ER Nurse  What They Do

Just the Facts

Registered Nurses Career Video

Insider Info

dotEmergency room (ER) nurses may be the first health-care professionals to treat a sick person. They typically do a diagnosis, start treatment and conduct various tests.

"Someone comes to the emergency room with dizziness. By asking a few pointed questions, I have to determine to the best of my ability if the origin could be the heart," says Deborah Willard. She is an ER nurse.

"This is called triage. You can bet that if you go to the ER with a sore finger, you may wind up waiting a long time. The sicker people are going to be seen first," says Willard. She also gives medications, starts intravenous units, draws blood and conducts electrocardiograms.

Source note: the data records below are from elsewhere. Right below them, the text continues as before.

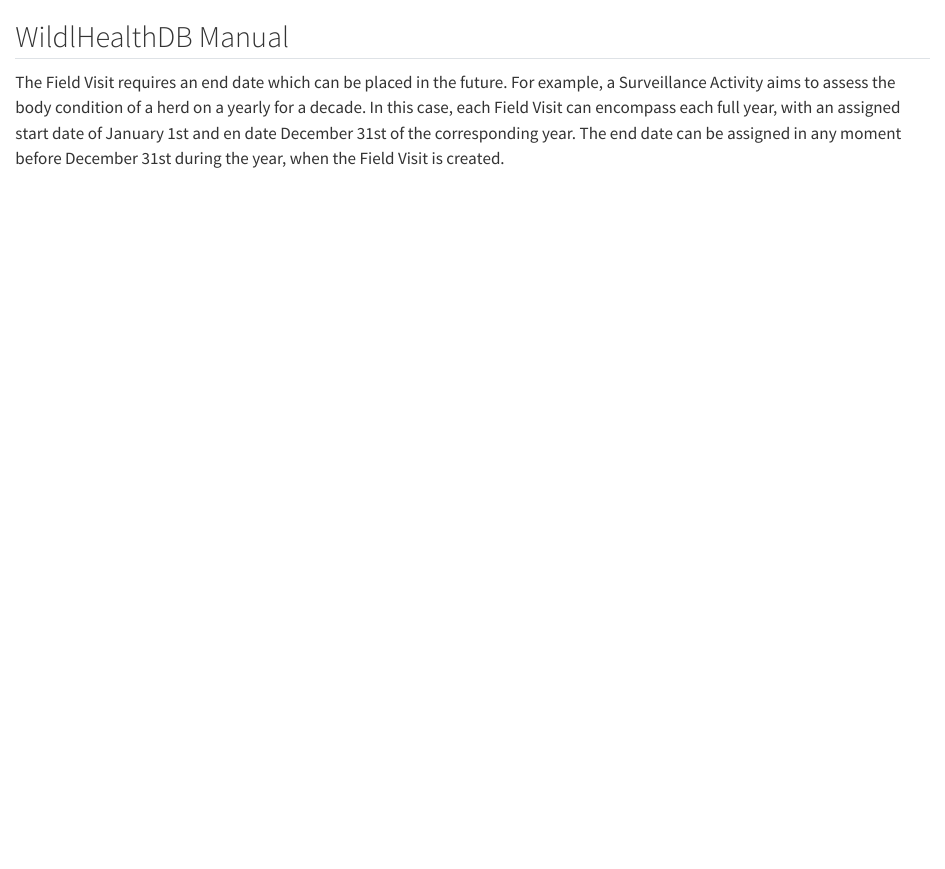
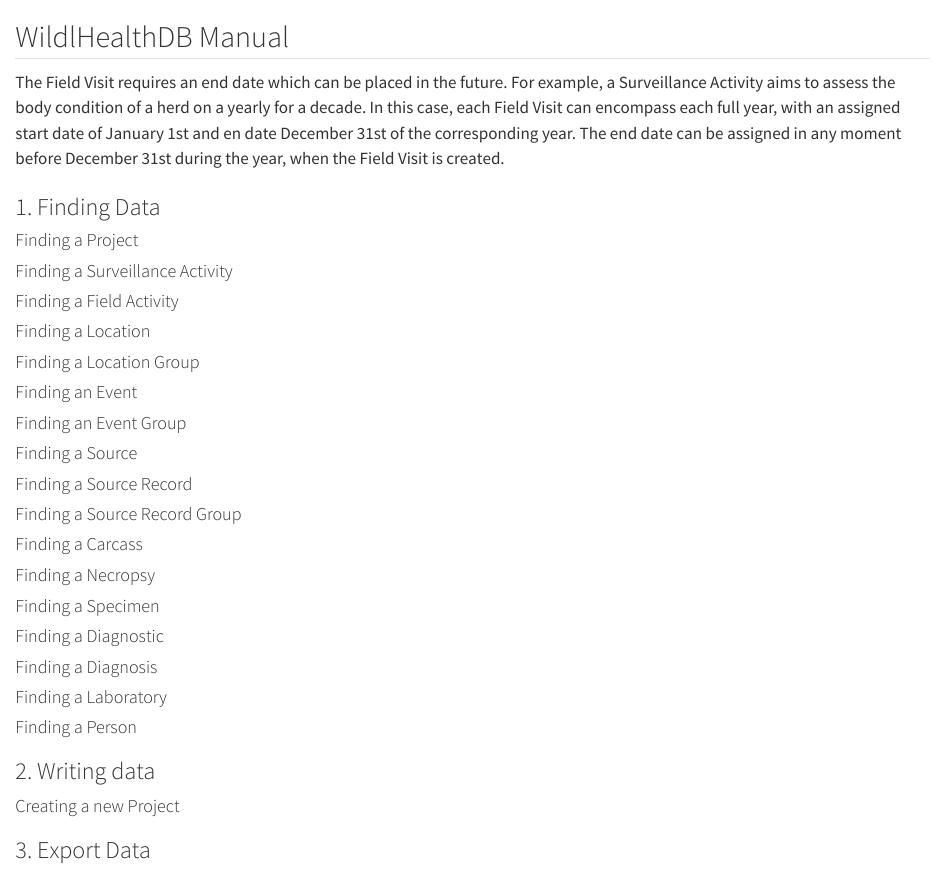
Before and after one commit to dmontecino/WH_Database, a Quarto document (manual.qmd): the page in a window 1100 px wide, from its top. Rendered offline with R 4.5, knitr and Pandoc in place of Quarto, with nearby package versions.

Commit message:
updating the database manual

```diff
--- a/manual.qmd
+++ b/manual.qmd
@@ -1,3 +1,31 @@
 ## WildlHealthDB Manual {.unnumbered}
 
 The Field Visit requires an end date which can be placed in the future. For example, a Surveillance Activity aims to assess the body condition of a herd on a yearly for a decade. In this case, each Field Visit can encompass each full year, with an assigned start date of January 1st and en date December 31st of the corresponding year. The end date can be assigned in any moment before December 31st during the year, when the Field Visit is created.
+
+### 1. Finding Data
+
+#### Finding a Project
+#### Finding a Surveillance Activity
+#### Finding a Field Activity
+#### Finding a Location
+#### Finding a Location Group
+#### Finding an Event
+#### Finding an Event Group
+#### Finding a Source
+#### Finding a Source Record
+#### Finding a Source Record Group
+#### Finding a Carcass
+#### Finding a Necropsy
+#### Finding a Specimen
+#### Finding a Diagnostic
+#### Finding a Diagnosis
+#### Finding a Laboratory
+#### Finding a Person
+
+### 2. Writing data
+
+#### Creating a new Project
+
+
+
+### 3. Export Data
```
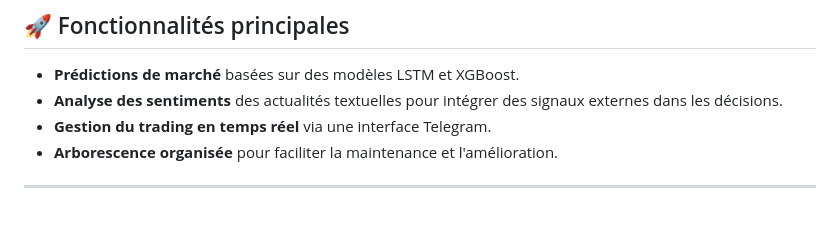
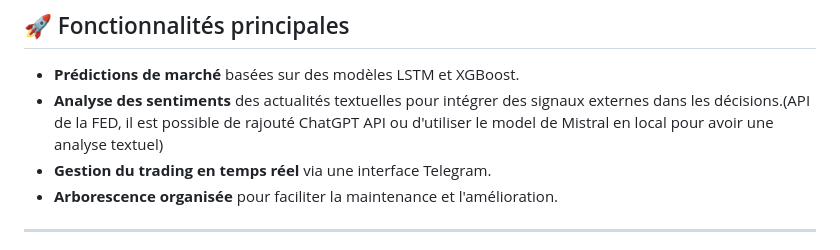
Before and after one commit to nowwScriptKK/Creator-Contr-ler-model-AI-for-MT5-trader, a Markdown page: README.md, the part around the change. Drawn GitHub-style; blank space fills up the shorter version.

```diff
--- a/README.md
+++ b/README.md
@@ -11,7 +11,7 @@ Il y a aussi une interface web permettant d'afficher les prédictions du model g
 ## 🚀 Fonctionnalités principales
 
 - **Prédictions de marché** basées sur des modèles LSTM et XGBoost.
-- **Analyse des sentiments** des actualités textuelles pour intégrer des signaux externes dans les décisions.
+- **Analyse des sentiments** des actualités textuelles pour intégrer des signaux externes dans les décisions.(API de la FED, il est possible de rajouté ChatGPT API ou d'utiliser le model de Mistral en local pour avoir une analyse textuel)
 - **Gestion du trading en temps réel** via une interface Telegram.
 - **Arborescence organisée** pour faciliter la maintenance et l'amélioration.
 
```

dotNursing has its hazards. There's a risk in dealing with infectious diseases such as hepatitis and AIDS. Nurses must observe rigid guidelines to guard against dangers like radiation, sterilization chemicals and anesthetics. They also face back injury when moving patients, shocks from electrical equipment and hazards posed by compressed gases.

"But don't worry if you can't stand the sight of blood," says Willard. "Neither could I at first!"

dotWorking hours can vary significantly. Night and weekend work is common for ER nurses. So is being on call.

At a Glance

Treat patients who need emergency health care

  • You have to be really good at handling stress
  • Night and weekend work is common
  • Students must graduate from an accredited nursing school and pass a national licensing exam